→ **What you are asked to do**
Where a line in the records holds "span", count it once; return only the final number.

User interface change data
◆ ◆ ◆ ◆ ◆

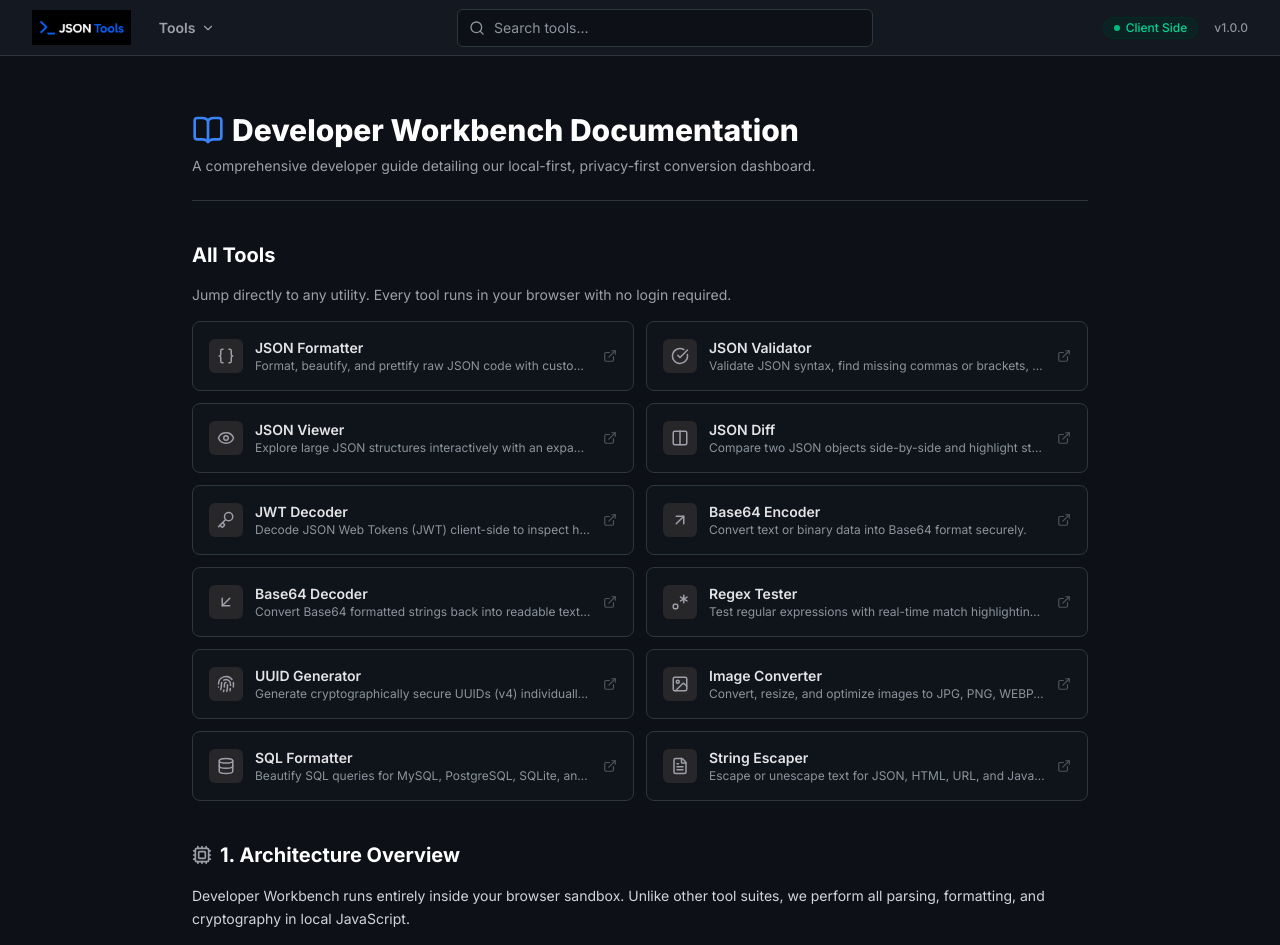
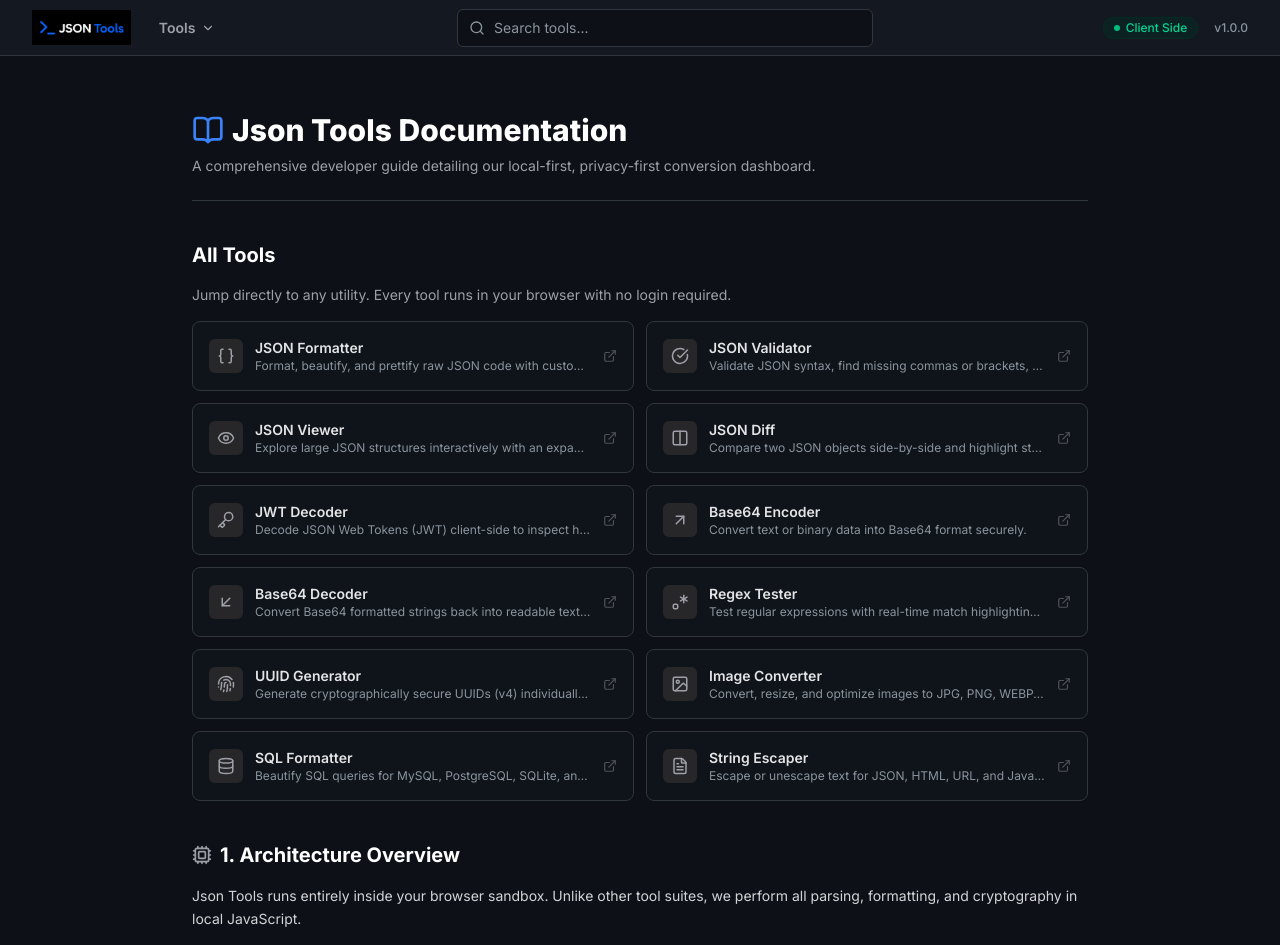
Before and after one commit to mkannan2104/devtools, a Next.js app: page /docs in a window 1280 px wide. Shown: the top 945 px of the page. Built offline with nearby package versions, Linux system fonts and the light colour scheme.

Commit message:
refactor: rename project branding from Developer Workbench to Json Tools across the application, metadata, and tests.

```diff
--- a/src/app/base64/encoder/Base64EncoderClient.tsx
+++ b/src/app/base64/encoder/Base64EncoderClient.tsx
@@ -15,7 +15,7 @@ const EXAMPLES: ToolExample[] = [
   {
     title: "Simple String",
     description: "Standard English sentence to convert into Base64 format.",
-    content: "Welcome to Developer Workbench - The ultimate local developer dashboard!"
+    content: "Welcome to Json Tools - The ultimate local developer dashboard!"
   },
   {
     title: "UTF-8 Unicode String",
@@ -135,17 +135,15 @@ export const Base64EncoderClient: React.FC = () => {
           <div className="flex rounded-lg border border-border-custom bg-sidebar overflow-hidden shrink-0">
             <button
               onClick={() => setActiveTab("input")}
-              className={`flex-1 py-2.5 text-center text-xs font-semibold border-r border-border-custom/50 transition-all ${
-                activeTab === "input" ? "bg-background/80 text-white font-bold" : "text-zinc-400 hover:bg-zinc-800/30"
-              }`}
+              className={`flex-1 py-2.5 text-center text-xs font-semibold border-r border-border-custom/50 transition-all ${activeTab === "input" ? "bg-background/80 text-white font-bold" : "text-zinc-400 hover:bg-zinc-800/30"
+                }`}
             >
               Plain Text (Input)
             </button>
             <button
               onClick={() => setActiveTab("output")}
-              className={`flex-1 py-2.5 text-center text-xs font-semibold transition-all ${
-                activeTab === "output" ? "bg-background/80 text-white font-bold" : "text-zinc-400 hover:bg-zinc-800/30"
-              }`}
+              className={`flex-1 py-2.5 text-center text-xs font-semibold transition-all ${activeTab === "output" ? "bg-background/80 text-white font-bold" : "text-zinc-400 hover:bg-zinc-800/30"
+                }`}
             >
               Base64 Result (Output)
             </button>
--- a/src/app/docs/page.tsx
+++ b/src/app/docs/page.tsx
@@ -6,9 +6,9 @@ import { createStaticPageMetadata } from "@/lib/seo/metadata";
 import Icon from "@/components/layout/Icon";
 
 export const metadata: Metadata = createStaticPageMetadata({
-  title: "Documentation & User Guide | Developer Workbench",
+  title: "Documentation & User Guide | Json Tools",
   description:
-    "Read the Developer Workbench documentation. Learn how our client-side JSON formatters, JWT decoders, regex testers, and database utilities process your data offline.",
+    "Read the Json Tools documentation. Learn how our client-side JSON formatters, JWT decoders, regex testers, and database utilities process your data offline.",
   path: "/docs",
 });
 
@@ -18,7 +18,7 @@ export default function DocsPage() {
       <div className="border-b border-border-custom pb-6">
         <h1 className="text-3xl font-extrabold text-white flex items-center gap-2">
           <BookOpen className="text-brand-blue" size={32} aria-hidden="true" />
-          Developer Workbench Documentation
+          Json Tools Documentation
         </h1>
         <p className="mt-2 text-zinc-400 text-sm">
           A comprehensive developer guide detailing our local-first, privacy-first conversion dashboard.
@@ -59,7 +59,7 @@ export default function DocsPage() {
           1. Architecture Overview
         </h2>
         <p className="text-sm text-zinc-300 leading-relaxed">
-          Developer Workbench runs entirely inside your browser sandbox. Unlike other tool suites, we perform all parsing, formatting, and cryptography in local JavaScript.
+          Json Tools runs entirely inside your browser sandbox. Unlike other tool suites, we perform all parsing, formatting, and cryptography in local JavaScript.
         </p>
         <div className="grid grid-cols-1 md:grid-cols-3 gap-4 text-xs">
           <div className="p-4 rounded bg-sidebar/50 border border-border-custom space-y-1">
@@ -187,7 +187,7 @@ export default function DocsPage() {
           <div className="space-y-1 bg-sidebar/25 border border-border-custom p-4 rounded">
             <h3 className="font-bold text-zinc-200">Does this support dark mode?</h3>
             <p className="leading-relaxed">
-              Yes. Developer Workbench uses a dark-first design natively, with carbon backgrounds and editor color palettes tuned for long sessions.
+              Yes. Json Tools uses a dark-first design natively, with carbon backgrounds and editor color palettes tuned for long sessions.
             </p>
           </div>
         </div>
--- a/src/app/json/diff/JSONDiffClient.tsx
+++ b/src/app/json/diff/JSONDiffClient.tsx
@@ -38,7 +38,7 @@ const EXAMPLES: ToolExample[] = [
       "Compare two JSON config documents with modified values, added fields, and removed keys.",
     content: `ORIGINAL:
 {
-  "appName": "Developer Workbench",
+  "appName": "Json Tools",
   "version": "1.0.0",
   "features": {
     "darkMode": true,
@@ -48,7 +48,7 @@ const EXAMPLES: ToolExample[] = [
 }
 ---MODIFIED---
 {
-  "appName": "Developer Workbench Pro",
+  "appName": "Json Tools Pro",
   "version": "1.1.0",
   "features": {
     "darkMode": true,
@@ -94,7 +94,7 @@ const FAQS: FAQItem[] = [
   {
     question: "Is this JSON comparison safe?",
     answer:
-      "Yes. Like all utilities in Developer Workbench, all comparison runs entirely in your browser. No data is ever sent to a server.",
+      "Yes. Like all utilities in Json Tools, all comparison runs entirely in your browser. No data is ever sent to a server.",
   },
 ];
 
@@ -139,7 +139,7 @@ function isValidJson(s: string) {
 export const JSONDiffClient: React.FC = () => {
   const [original, setOriginal] = useState(
     JSON.stringify(
-      { name: "Developer Workbench", version: "1.0.0", active: true },
+      { name: "Json Tools", version: "1.0.0", active: true },
       null,
       2
     )
@@ -147,7 +147,7 @@ export const JSONDiffClient: React.FC = () => {
   const [modified, setModified] = useState(
     JSON.stringify(
       {
-        name: "Developer Workbench",
+        name: "Json Tools",
         version: "1.1.0",
         active: true,
         source: "offline",
@@ -207,7 +207,7 @@ export const JSONDiffClient: React.FC = () => {
       await navigator.clipboard.writeText(text);
       setCopied(true);
       setTimeout(() => setCopied(false), 2000);
-    } catch {}
+    } catch { }
   };
 
   const handleSelectExample = (content: string) => {
@@ -482,9 +482,8 @@ function EditorPanel({
       {/* Panel header */}
       <div className="flex shrink-0 items-center justify-between border-b border-border-custom bg-background/50 px-4 py-2">
         <span
-          className={`text-xs font-semibold tracking-wide ${
-            invalid ? "text-amber-400" : "text-zinc-300"
-          }`}
+          className={`text-xs font-semibold tracking-wide ${invalid ? "text-amber-400" : "text-zinc-300"
+            }`}
         >
           {label}
           {invalid && (
@@ -496,11 +495,10 @@ function EditorPanel({
         <button
           onClick={onCopy}
           disabled={!value}
-          className={`flex items-center gap-1 rounded p-1.5 text-xs transition-colors disabled:opacity-40 ${
-            copied
+          className={`flex items-center gap-1 rounded p-1.5 text-xs transition-colors disabled:opacity-40 ${copied
               ? "bg-emerald-950/20 text-emerald-400"
               : "text-zinc-400 hover:bg-zinc-800 hover:text-white"
-          }`}
+            }`}
           title="Copy"
         >
           {copied ? <Check size={13} /> : <Copy size={13} />}
--- a/src/app/layout.tsx
+++ b/src/app/layout.tsx
@@ -21,8 +21,8 @@ const jetbrainsMono = JetBrains_Mono({
 export const metadata: Metadata = {
   metadataBase: new URL("https://www.jsontools.cloud"),
   title: {
-    default: "Developer Workbench - Privacy-First Local Developer Utilities",
-    template: "%s | Developer Workbench",
+    default: "Json Tools - Privacy-First Local Developer Utilities",
+    template: "%s | Json Tools",
   },
   description: "Secure offline developer utilities. Format JSON/SQL, decode JWT/Base64, test regex, and generate UUIDs locally in your browser with zero data leaks.",
   keywords: [
@@ -37,8 +37,8 @@ export const metadata: Metadata = {
     "offline developer tools",
     "privacy-first dev tools"
   ],
-  authors: [{ name: "Developer Workbench Team" }],
-  creator: "Developer Workbench",
+  authors: [{ name: "Json Tools Team" }],
+  creator: "Json Tools",
   icons: {
     icon: [
       { url: "/favicon-16x16.png", sizes: "16x16", type: "image/png" },
@@ -54,21 +54,21 @@ export const metadata: Metadata = {
     type: "website",
     locale: "en_US",
     url: "https://www.jsontools.cloud",
-    siteName: "Developer Workbench",
-    title: "Developer Workbench - Privacy-First Local Developer Utilities",
+    siteName: "Json Tools",
+    title: "Json Tools - Privacy-First Local Developer Utilities",
     description: "A secure developer tools dashboard running 100% inside your browser. No data leaves your machine.",
     images: [
       {
         url: "/images/og-image.png",
         width: 1200,
         height: 630,
-        alt: "Developer Workbench Banner"
+        alt: "Json Tools Banner"
       }
     ]
   },
   twitter: {
     card: "summary_large_image",
-    title: "Developer Workbench - Privacy-First Local Developer Utilities",
+    title: "Json Tools - Privacy-First Local Developer Utilities",
     description: "A secure developer tools dashboard running 100% inside your browser.",
     images: ["/og-image.png"],
     site: "@devworkbench",
@@ -101,7 +101,7 @@ export default function RootLayout({
   const websiteSchema = {
     "@context": "https://schema.org",
     "@type": "WebSite",
-    "name": "Developer Workbench",
+    "name": "Json Tools",
     "url": "https://www.jsontools.cloud",
     "potentialAction": {
       "@type": "SearchAction",
@@ -113,7 +113,7 @@ export default function RootLayout({
   const organizationSchema = {
     "@context": "https://schema.org",
     "@type": "Organization",
-    "name": "Developer Workbench",
+    "name": "Json Tools",
     "url": "https://www.jsontools.cloud",
     "logo": "https://www.jsontools.cloud/og-image.png",
     "sameAs": [
--- a/src/components/layout/Footer.tsx
+++ b/src/components/layout/Footer.tsx
@@ -106,7 +106,7 @@ export const Footer: React.FC = () => {
         <div className="mt-12 pt-8 border-t border-border-custom flex flex-col sm:flex-row items-center justify-between gap-4 text-xs">
           <div className="space-y-1">
             <p className="text-zinc-400">
-              &copy; 2026 Developer Workbench. All rights reserved. Developed by <span className="text-zinc-300 font-medium">Mugesh Kannan</span>.
+              &copy; 2026 Json Tools. All rights reserved. Developed by <span className="text-zinc-300 font-medium">Mugesh Kannan</span>.
             </p>
             <p className="text-zinc-500">
               Support: <a href="mailto:ops.devsupport@gmail.com" className="text-brand-blue hover:underline">ops.devsupport@gmail.com</a>
--- a/src/components/tools/ToolSchema.tsx
+++ b/src/components/tools/ToolSchema.tsx
@@ -29,7 +29,7 @@ export const ToolSchema: React.FC<ToolSchemaProps> = ({ toolId }) => {
     isAccessibleForFree: true,
     creator: {
       "@type": "Organization",
-      name: "Developer Workbench",
+      name: "Json Tools",
       url: SITE_URL,
     },
   };
--- a/src/lib/seo/metadata.ts
+++ b/src/lib/seo/metadata.ts
@@ -21,7 +21,7 @@ export function createToolMetadata(toolId: string): Metadata {
   }
 
   const ogImage = CATEGORY_OG_IMAGES[tool.category] ?? DEFAULT_OG_IMAGE;
-  const pageTitle = `${tool.title} Online | Developer Workbench`;
+  const pageTitle = `${tool.title} Online | Json Tools`;
 
   return {
     title: pageTitle,
@@ -35,13 +35,13 @@ export function createToolMetadata(toolId: string): Metadata {
       description: tool.seoDescription,
       type: "website",
       url: `${SITE_URL}${tool.path}`,
-      siteName: "Developer Workbench",
+      siteName: "Json Tools",
       images: [
         {
           url: ogImage,
           width: 1200,
           height: 630,
-          alt: `${tool.title} — Developer Workbench`,
+          alt: `${tool.title} — Json Tools`,
         },
       ],
     },
```
Also changed, not shown: src/app/page.tsx (+6 -6 lines), src/app/privacy/page.tsx (+4 -4 lines), src/app/sql/formatter/SQLFormatterClient.tsx (+5 -7 lines), src/app/terms/page.tsx (+5 -5 lines), src/app/text/escape/StringEscaperClient.tsx (+5 -7 lines), 1 other file (tests, documents, lock files or other folders).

◆ ◆ ◆ ◆ ◆

→ **Exercise answer**
3